#### [WORK ITEM]
The reply should consist of the entire listing, word for word.

#### [PROVIDED INFORMATION]
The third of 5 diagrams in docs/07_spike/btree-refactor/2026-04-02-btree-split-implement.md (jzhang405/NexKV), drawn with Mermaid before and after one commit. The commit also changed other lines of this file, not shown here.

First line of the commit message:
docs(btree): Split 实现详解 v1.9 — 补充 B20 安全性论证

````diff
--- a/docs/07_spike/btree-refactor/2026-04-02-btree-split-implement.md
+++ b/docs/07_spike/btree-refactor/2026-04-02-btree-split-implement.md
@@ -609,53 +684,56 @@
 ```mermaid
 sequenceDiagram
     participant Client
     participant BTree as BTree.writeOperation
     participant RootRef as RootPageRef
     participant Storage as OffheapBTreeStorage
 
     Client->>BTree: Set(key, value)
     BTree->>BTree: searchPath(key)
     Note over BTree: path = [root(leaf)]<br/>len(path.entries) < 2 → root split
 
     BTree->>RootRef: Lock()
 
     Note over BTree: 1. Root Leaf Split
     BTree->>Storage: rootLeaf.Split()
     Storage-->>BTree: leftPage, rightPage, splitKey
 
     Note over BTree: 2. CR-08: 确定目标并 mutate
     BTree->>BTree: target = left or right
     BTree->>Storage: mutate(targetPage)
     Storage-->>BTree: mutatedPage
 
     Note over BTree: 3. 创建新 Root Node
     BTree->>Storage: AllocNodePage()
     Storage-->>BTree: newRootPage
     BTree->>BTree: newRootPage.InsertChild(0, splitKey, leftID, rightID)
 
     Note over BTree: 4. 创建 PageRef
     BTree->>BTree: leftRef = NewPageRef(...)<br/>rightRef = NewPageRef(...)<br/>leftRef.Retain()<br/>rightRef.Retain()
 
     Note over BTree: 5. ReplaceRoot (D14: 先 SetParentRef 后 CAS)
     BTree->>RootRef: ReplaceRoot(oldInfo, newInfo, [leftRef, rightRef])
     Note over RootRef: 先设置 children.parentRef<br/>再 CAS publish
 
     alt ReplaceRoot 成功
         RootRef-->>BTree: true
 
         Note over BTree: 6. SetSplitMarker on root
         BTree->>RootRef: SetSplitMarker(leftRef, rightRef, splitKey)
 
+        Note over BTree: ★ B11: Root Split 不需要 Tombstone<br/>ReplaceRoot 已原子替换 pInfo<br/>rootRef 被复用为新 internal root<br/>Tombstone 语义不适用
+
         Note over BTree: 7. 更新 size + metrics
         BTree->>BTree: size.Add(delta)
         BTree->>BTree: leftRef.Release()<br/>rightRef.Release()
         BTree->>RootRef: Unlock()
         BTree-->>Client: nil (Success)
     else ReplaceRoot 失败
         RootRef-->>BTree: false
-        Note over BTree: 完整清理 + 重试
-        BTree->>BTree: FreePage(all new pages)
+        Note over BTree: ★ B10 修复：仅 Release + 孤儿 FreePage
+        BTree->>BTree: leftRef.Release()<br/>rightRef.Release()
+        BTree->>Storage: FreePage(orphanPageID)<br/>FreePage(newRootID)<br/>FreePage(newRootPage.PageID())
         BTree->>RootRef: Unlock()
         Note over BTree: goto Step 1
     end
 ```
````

#### [YOUR SOLUTION]
The third of 5 diagrams in docs/07_spike/btree-refactor/2026-04-02-btree-split-implement.md (jzhang405/NexKV), drawn with Mermaid before and after one commit. The commit also changed other lines of this file, not shown here.

First line of the commit message:
docs(btree): Split 实现详解 v1.9 — 补充 B20 安全性论证

````diff
--- a/docs/07_spike/btree-refactor/2026-04-02-btree-split-implement.md
+++ b/docs/07_spike/btree-refactor/2026-04-02-btree-split-implement.md
@@ -609,53 +684,56 @@
 ```mermaid
 sequenceDiagram
     participant Client
     participant BTree as BTree.writeOperation
     participant RootRef as RootPageRef
     participant Storage as OffheapBTreeStorage
 
     Client->>BTree: Set(key, value)
     BTree->>BTree: searchPath(key)
     Note over BTree: path = [root(leaf)]<br/>len(path.entries) < 2 → root split
 
     BTree->>RootRef: Lock()
 
     Note over BTree: 1. Root Leaf Split
     BTree->>Storage: rootLeaf.Split()
     Storage-->>BTree: leftPage, rightPage, splitKey
 
     Note over BTree: 2. CR-08: 确定目标并 mutate
     BTree->>BTree: target = left or right
     BTree->>Storage: mutate(targetPage)
     Storage-->>BTree: mutatedPage
 
     Note over BTree: 3. 创建新 Root Node
     BTree->>Storage: AllocNodePage()
     Storage-->>BTree: newRootPage
     BTree->>BTree: newRootPage.InsertChild(0, splitKey, leftID, rightID)
 
     Note over BTree: 4. 创建 PageRef
     BTree->>BTree: leftRef = NewPageRef(...)<br/>rightRef = NewPageRef(...)<br/>leftRef.Retain()<br/>rightRef.Retain()
 
     Note over BTree: 5. ReplaceRoot (D14: 先 SetParentRef 后 CAS)
     BTree->>RootRef: ReplaceRoot(oldInfo, newInfo, [leftRef, rightRef])
     Note over RootRef: 先设置 children.parentRef<br/>再 CAS publish
 
     alt ReplaceRoot 成功
         RootRef-->>BTree: true
 
         Note over BTree: 6. SetSplitMarker on root
         BTree->>RootRef: SetSplitMarker(leftRef, rightRef, splitKey)
 
+        Note over BTree: ★ B11: Root Split 不需要 Tombstone<br/>ReplaceRoot 已原子替换 pInfo<br/>rootRef 被复用为新 internal root<br/>Tombstone 语义不适用
+
         Note over BTree: 7. 更新 size + metrics
         BTree->>BTree: size.Add(delta)
         BTree->>BTree: leftRef.Release()<br/>rightRef.Release()
         BTree->>RootRef: Unlock()
         BTree-->>Client: nil (Success)
     else ReplaceRoot 失败
         RootRef-->>BTree: false
-        Note over BTree: 完整清理 + 重试
-        BTree->>BTree: FreePage(all new pages)
+        Note over BTree: ★ B10 修复：仅 Release + 孤儿 FreePage
+        BTree->>BTree: leftRef.Release()<br/>rightRef.Release()
+        BTree->>Storage: FreePage(orphanPageID)<br/>FreePage(newRootID)<br/>FreePage(newRootPage.PageID())
         BTree->>RootRef: Unlock()
         Note over BTree: goto Step 1
     end
 ```
````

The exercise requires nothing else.